Is Cuba Taking the Lead on LGBT Equality in Latin America?, David Duran, Huffington Post
Freelance journalist David Duran details the role of Mariela Castro, daughter of Raúl Castro, in improving respect for LGBT rights in Cuba through her work with CENESEX.
A New Era’s Filmmakers Find Their Way in Cuba, Victoria Burnett, The New York Times
“Around the country, Cubans are making features, shorts, documentaries and animated works, often with little more than a couple of friends and some inexpensive equipment — and little input from the state-supported Cuban Institute of Cinematic Art and Industry.”
Canadian journalist Stephen Kimber writes a letter to President Obama criticizing the historically uneven U.S. policy toward Cuba, which includes his analysis of the cases of the Cuban Five and the former USAID contractor Alan Gross.
Famed Castro Photographer Enrique Meneses Dies at 83, Gerry Hadden, PRI’s The World
Enrique Meneses spent more than a half century as photographer and foreign correspondent for European media. However, some of his most famous photos are from his four months in the Sierra Maestra Mountains of Cuba with Fidel Castro and Cuban Rebel Army in 1957 and 1958. He took more than 2000 photos in that period. A sampling can be found here.
End note: No Es El Fin!
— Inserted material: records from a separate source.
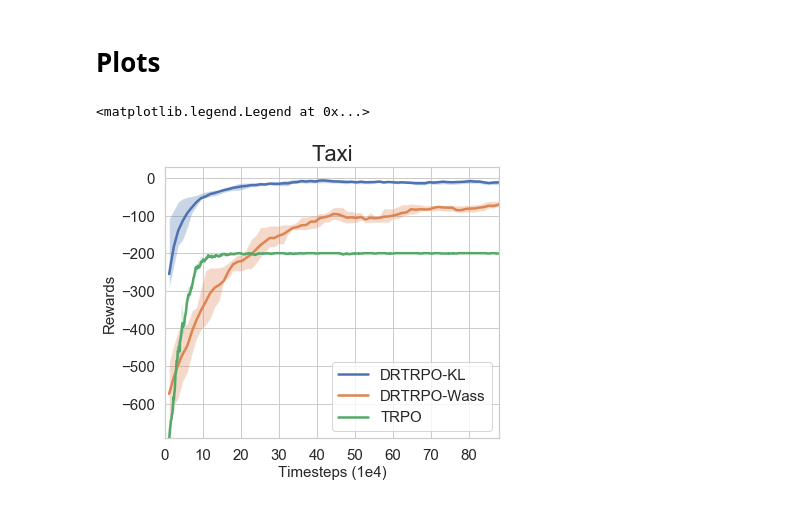
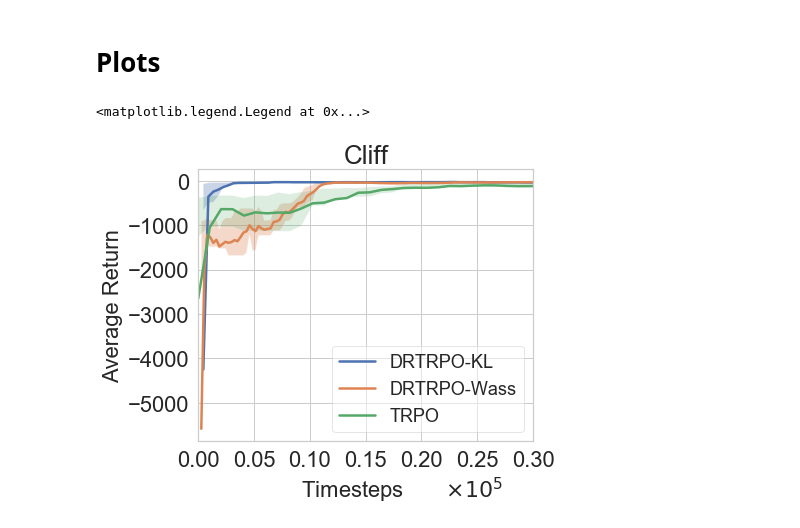
Before and after one commit to kadysongbb/dr-trpo, a Jupyter notebook: tabular/view_training.ipynb, the cells around one changed output. Cells and saved outputs as stored; diff of their text form; code cells hidden in the pictures.

```diff
--- a/tabular/view_training.ipynb
+++ b/tabular/view_training.ipynb
@@ -54,26 +54,26 @@ def df_plot(dfs, x, ys, isTaxi, isChain, isCliff, ylim=None, xlim=None, legend_l
             ws = 10
             if isTaxi == True:
                 timesteps_per_eps = 200
-                plt.title('Taxi', fontsize = 22)
+                plt.title('Taxi', fontsize = 26)
             if isChain == True:
                 timesteps_per_eps = 1000
                 ws = 30
-                plt.title('Chain', fontsize = 22)
+                plt.title('Chain', fontsize = 26)
             if isCliff == True:
-                timesteps_per_eps = 50
-                plt.title('Cliff', fontsize = 22)
+                timesteps_per_eps = 30 * 3
+                plt.title('Cliff', fontsize = 26)
             moving_average = find_moving_avg(y_val, ws)
-            plt.plot(x_val[0:len(x_val)-ws]*timesteps_per_eps/10000, moving_average[0], linewidth = 2.5, label=name)
-            plt.fill_between(x_val[0:len(x_val)-ws]*timesteps_per_eps/10000, moving_average[1], moving_average[2], alpha=0.3)
-    plt.xticks(fontsize=15)
-    plt.yticks(fontsize=15)
+            plt.plot(x_val[0:len(x_val)-ws]*timesteps_per_eps/100000, moving_average[0], linewidth = 2.5, label=name)
+            plt.fill_between(x_val[0:len(x_val)-ws]*timesteps_per_eps/100000, moving_average[1], moving_average[2], alpha=0.3)
+    plt.xticks(fontsize=22)
+    plt.yticks(fontsize=22)
     plt.axis((None,None,None,None))
-    plt.xlabel('Timesteps (1e4)',fontsize=15)
-    plt.ylabel('Rewards',fontsize=15)
+    plt.xlabel('            Timesteps       '+ r'$\times 10^5$',fontsize=22)
+    plt.ylabel('Average Return',fontsize=22)
 # %%
-isTaxi = True
+isTaxi = False
 isChain = False
-isCliff = False
+isCliff = True
 
 
 # ENTER LIST OF LOG FILENAMES HERE:
@@ -94,30 +94,31 @@ data = list(zip(dataframes, names))
 # Plots
 # %%
 if isTaxi:
-    df_plot(data, '_Episode', ['_AvgRewardSum'], isTaxi, isChain, isCliff, None, [0,88])
+    df_plot(data, '_Episode', ['_AvgRewardSum'], isTaxi, isChain, isCliff, None, [0,8.8])
 if isChain:
-    df_plot(data, '_Episode', ['_AvgRewardSum'], isTaxi, isChain, isCliff, None, [0,14])
+    df_plot(data, '_Episode', ['_AvgRewardSum'], isTaxi, isChain, isCliff, None, [0,1.4])
 if isCliff:
-    df_plot(data, '_Episode', ['_AvgRewardSum'], isTaxi, isChain, isCliff, None, [0,3])
+    df_plot(data, '_Episode', ['_AvgRewardSum'], isTaxi, isChain, isCliff, None, [0,0.3])
 
 window_size = 10
 
 # read TRPO baseline results
 if isTaxi:
     trpo_log_name = './tmp/taxi_monitor.csv'
 if isChain:
     trpo_log_name = './tmp/chain_monitor.csv'
     window_size = 30
 if isCliff:
     trpo_log_name = './tmp/cliff_monitor.csv'
 
 df=pd.read_csv(trpo_log_name, sep=',', skiprows = 0, header= 1)
 y_val = df['r']
 moving_average = find_moving_avg(y_val, window_size)
 trpo_ts_per_iter = 1024
-plt.plot(np.arange(len(y_val)-window_size)*trpo_ts_per_iter/10000, moving_average[0], label='TRPO', linewidth = 2.5)
-plt.fill_between(np.arange(len(y_val)-window_size)*trpo_ts_per_iter/10000, moving_average[1], moving_average[2], alpha=0.2)
-plt.legend(fontsize=15, loc='lower right')
+plt.plot(np.arange(len(y_val)-window_size)*trpo_ts_per_iter/100000, moving_average[0], label='TRPO', linewidth = 2.5)
+plt.fill_between(np.arange(len(y_val)-window_size)*trpo_ts_per_iter/100000, moving_average[1], moving_average[2], alpha=0.2)
+plt.rcParams["legend.framealpha"] = 0.5
+plt.legend(fontsize=18, loc='lower right')
 # %% [output]
 <matplotlib.legend.Legend at 0x...>
-[figure, old version]
+[figure, new version]
```
Also changed, not shown: 5 other files.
Tomorrow, Cuban singer-songwriter Carlos Varela celebrates 30 years of artistic life in a concert with his band and several invited guests, including Jackson Browne, in Havana. Carlos has been a consistent ally and a dear friend to CDA, and is a powerful voice for breaking down the walls between our two countries. We congratulate Carlos on this important anniversary. Here’s to the next 30 years!